This year, though, is a wasteland. Read More
It's 4 a.m., I just read the 6th mention of the same misleading story in the last 24 hours, and it's time for a rant.
Yesterday, several "independent" reports all claiming to arrive at the same conclusion at the same time (does anyone properly credit their sources anymore?) appeared on the web suggesting HTC had just (*gasp*) leaked two new Android 4.3 features: Bluetooth Low-Energy and OpenGL ES 3.0. And it's done so via a public meetup organized by the San Francisco Android User Group. Read More
A few days ago, I posted about a student project at a Russian University that aims to run two or more instances of Android at the same time on a single device. It's a technology called virtualization, and we already use it on web servers and developer machines everywhere.
At first glance, the idea sounds interesting, but seems to lack practical uses for the majority of people. Sure, some developers will save a few hours on testing, and industrious users might want to run the latest CyanogenMod nightly ROM alongside their daily driver, but this kind of stuff doesn't really appeal to your neighbors or parents. Read More
Today, Facebook announced the Facebook Home suite that we've been hearing so much about. Well, to be more accurate, we've been hearing that Facebook is going to build its own phone and fork Android and create its own special social OS and that it would be the end of Google and that civilization will crash around us and we'll all wear monkey pelts and "Like" statuses by hurling spears through our enemies. Read More
Yesterday, T-Mobile officially announced its new "UNcarrier" plans to much fanfare and profanity. The idea is simple: you pay one price for your service, and a separate price for your device. You can either choose to pay the full cost of your phone up front, or pay a deposit at first and then a monthly fee after that.
"But wait," the entire tech world cried, "That monthly fee is still a contract, right? Read More

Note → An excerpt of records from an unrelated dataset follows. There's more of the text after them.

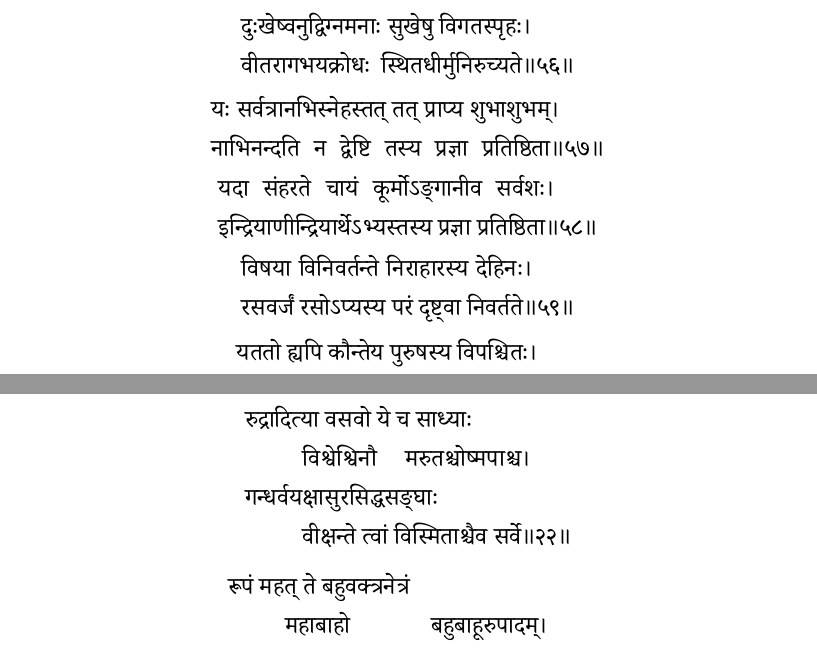
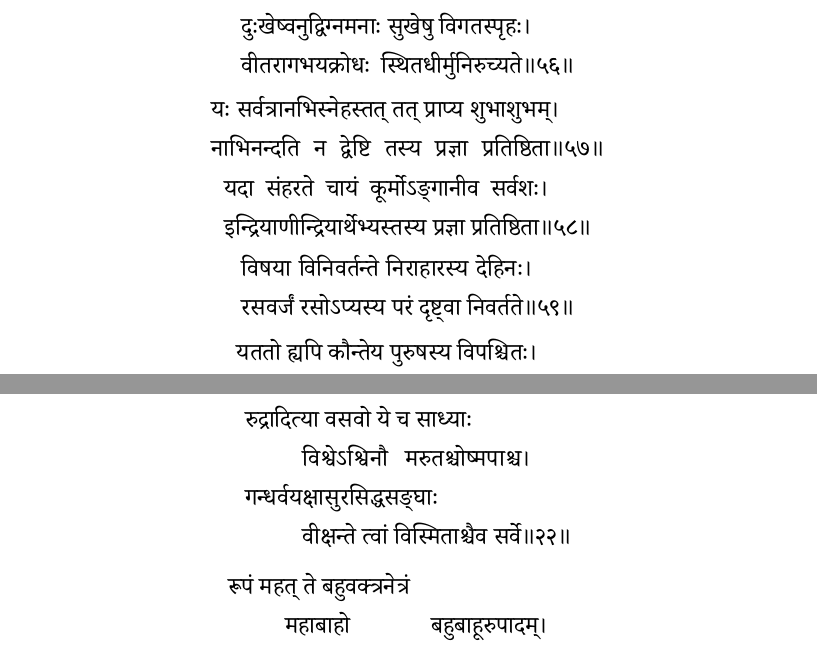
Before and after one commit to stotrasamhita/gita, a LaTeX book (gitabook.tex, which reads gita.tex): two parts of pages 18 and 51 of 84, joined at a grey line, cut so that both start at the same text. Compiled offline with XeLaTeX; a missing font is replaced by an installed copy or a similar font.

Commit message:
Gītā: splits and avagraha checked against the word-split text
Every halanta junction and vowel elision in gita.tex was compared with
words/gita-words.tex (same line numbers) and reviewed in the proofreader:

- 2.29 आश्चर्यवद् वदति, 2.33 चेत् त्वमिमं, 5.2 कर्मसन्न्यासात् कर्मयोगो: split
- 13.21 सदसद्योनिजन्मसु: compound joined
- 2.58 इन्द्रियार्थेभ्यस्तस्य: stray avagraha removed (as in 2.68)
- 11.22 विश्वेऽश्विनौ: avagraha added (e + a)
- words file 5.16: तत्परम् is a compound (word lists updated); pāda index 2.33

Co-Authored-By: Claude Opus 5.5 <noreply@anthropic.com>
Claude-Session: https://claude.ai/code/session_01TXU2jp8HVMb8Myz29xGygm

```diff
--- a/gita.tex
+++ b/gita.tex
@@ -468,7 +468,7 @@
 
 \twolineshloka
 {यदा संहरते चायं कूर्मोऽङ्गानीव सर्वशः}
-{इन्द्रियाणीन्द्रियार्थेऽभ्यस्तस्य प्रज्ञा प्रतिष्ठिता}% .. 2-58
+{इन्द्रियाणीन्द्रियार्थेभ्यस्तस्य प्रज्ञा प्रतिष्ठिता}% .. 2-58
 
 \twolineshloka
 {विषया विनिवर्तन्ते निराहारस्य देहिनः}
@@ -1906,7 +1906,7 @@
 
 \fourlineindentedshloka
 {रुद्रादित्या वसवो ये च साध्याः}
-{विश्वेश्विनौ मरुतश्चोष्मपाश्च}
+{विश्वेऽश्विनौ मरुतश्चोष्मपाश्च}
 {गन्धर्वयक्षासुरसिद्धसङ्घाः}
 {वीक्षन्ते त्वां विस्मिताश्चैव सर्वे}% .. 11-22
 
```
Also changed, not shown: words/gita-wordlist-counts.txt (+1 -0 lines), words/gita-wordlist.txt (+1 -0 lines), words/gita-words.tex (+1 -1 lines), words/index_moola.tex (+1 -1 lines), gita.tex (8 more changed lines).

Did you hear about Google's sweet new app called Keep? After five years of Android existing without a basic note-taking app like iOS had for forever, Google finally got around to creating its own. Oh, and it even added a to-do list and picture uploading and voice memos and-wait, what's that? You don't want to use it because Google Reader closed? I'm not sure I follow.
I'm an open-minded kind of guy, though. Read More
We've mentioned a couple of times on this site that when it comes to the battle of HTC versus Samsung, advertising is of paramount importance. Why? Because people who don't read blogs with names like 'Gizmondo,' 'Android Cops,' or 'The Precipice' have no idea what makes the Galaxy S IV better than the HTC One or vice versa. In fact, more often than not, the average Joe looking to buy a new item in a field he has no expertise in has just one question: what's a good brand? Read More
I'm going to be up front: I want Glass. I'm thoroughly intrigued with the idea, I love the possibility of having an always-available camera that sees whatever I see, and completely hands-free Google sounds like a perfectly natural progression of the things like Google Now and voice actions. In the world where personal digital assistants seem commonplace, why should we not expect those things to be always accessible and visible?
Well, apparently there are a lot of reasons. Read More
Yesterday, Google did what Google does best: announce a first version of something that is completely ridiculous, very few people care about, most folks mocked, and that will ultimately end up forgotten in the annals of internet history. No offense, Goog. Some later products are spectacular, but let's be real. Very rarely does Google get it right on the first try.
However, the Chromebook Pixel is still a huge deal and the savvy analyst should take notice, because things just changed in a big way. Read More
In October of 2012, the Library of Congress elected not to renew DMCA exemptions that explicitly allow end users to unlock their cell phones at will, thus ending a six year tradition. This has made a lot of people very angry and has been widely regarded as a bad move. The quest to do something about it began almost immediately. And by "almost immediately" I mean "nearly three months later and at almost the very last minute."
Still, regardless of when the outrage gained steam, the fact is it did. Read More